            The show starts out with an advertisement for the new SkyMax 16 basketball shoes. A shout out goes to Catie Hevner (Triassic Parq) for the projections that provided an interesting look to the show; using a simple set and relying on these projections to really set the scenes. As we come into the shows “corporate America”, we are introduced to Thomas, played by Anthony Gaskins (A Little Journey), the designer of the shoes in the commercial. Gaskins was enjoyable to watch with a decent sense of comedic timing, yet in his portrayal of this character he would at times present a “black man voice” during which his diction became loose and any point being made was lost to the audience. We are also introduced to Davis, the CEO/former CEO of Sky Shoes, played by Phillip Callen (Hard Times: An American Musical). Davis, when faced with his own racism seems at ease with it (anything to sell a shoe), but as the play progresses Callen becomes progressively more uncomfortable with the black members of the cast. Callen’s character has his funny moments and provides a laugh in these awkward situations.

            As the play moves forward we find Peter, the writer of the SkyMax16 commercial and his fiancé Andie, played by Dave Droxler (The Man Who Laughs) and Danielle Faitelson (No Fear Shakespeare’s Richard III). Both actors add to the plays ridiculous and offensive track quite nicely. Peter, who is dealing with “white guilt”, begins to see a therapist and starts to unravel under the pressures of racism – making his path not always clear, but very funny, while Andie, whose dialogue is a times confused but provides a ditzy, naïve humor, begins to have an affair with Thomas.

            And then of course there is the therapist Emilia, played by Arie Bianca Thompson.

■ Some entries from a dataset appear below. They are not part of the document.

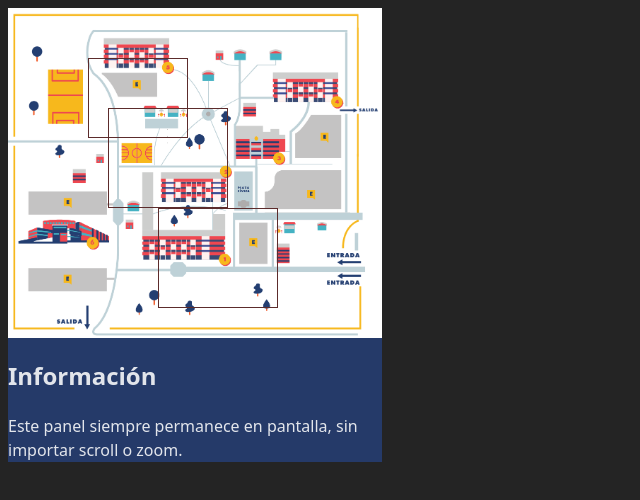
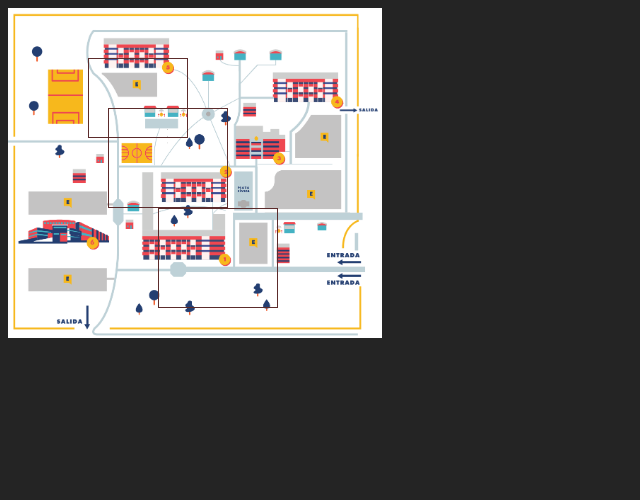
Before and after one commit to carlosegueda/mapa-interactivo-unah-cortes, a React (Vite) app in the folder mapa-unahvs/: page / in a window 1280 px wide. Shown: the top 500 px of the page, without its empty margins (0-640 px from the left). Built offline with nearby package versions, Linux system fonts and the light colour scheme; the HTML template or start-up script is replaced by a standard one.

Commit message:
panel agregado

```diff
--- a/mapa-unahvs/src/App.jsx
+++ b/mapa-unahvs/src/App.jsx
@@ -84,12 +84,6 @@ export default function App() {
         )}
       </div>
 
-      <div className="fixed-panel">
-        <h2>Información</h2>
-        <p>
-          Este panel siempre permanece en pantalla, sin importar scroll o zoom.
-        </p>
-      </div>
     </>
   );
 }
--- a/mapa-unahvs/src/map.css
+++ b/mapa-unahvs/src/map.css
@@ -5,7 +5,7 @@ body {
 }
 
 html {
-  height: 31rem;
+  height: 21.6rem;
   width: 24.4rem;
 }
 
```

Described as a black girl embracing her whiteness, Thompson at first seems surrounded by this world without actually being invested in it. However as the play progresses we find that she is in fact one of the biggest racists in the show. And how does she deal with this? Driscotol of course!

            Dr. Driscoll, played by Scott Barrow (33 Variations), has found the cure to racism in his magic pill Driscotol, which Thompson’s, Callen’s, and Droxler’s characters all begin taking. Probably the shining moments in this play are the hallucinations that ensue as a side-effect of this drug. In terms of Callen, Davis is subjected to judgment by Frederick Douglas, although apparently Davis feels that it is appropriate to have Mr. Douglas speak in “gangster” terms. Douglas becomes the stereotypical gangster. This interaction is extremely offensive, but that stops no one from laughing. And then of course what would a play about racism and basketball shoes be without Abraham Lincoln? Think I’m kidding, I’m not. This gloriously ridiculous show not only provides one historical figure but two. And just to add a cherry onto this sundae it appears that Mr. Kalleres decided if Fredrick Douglas was going to be a gangster, Abraham Lincoln was going to be a pervert because it’s an obvious choice.

            All in all this show was hysterical and truly enjoyable to watch. However if the point was to get across some higher purpose of equality or serious message of racism then they need to try again.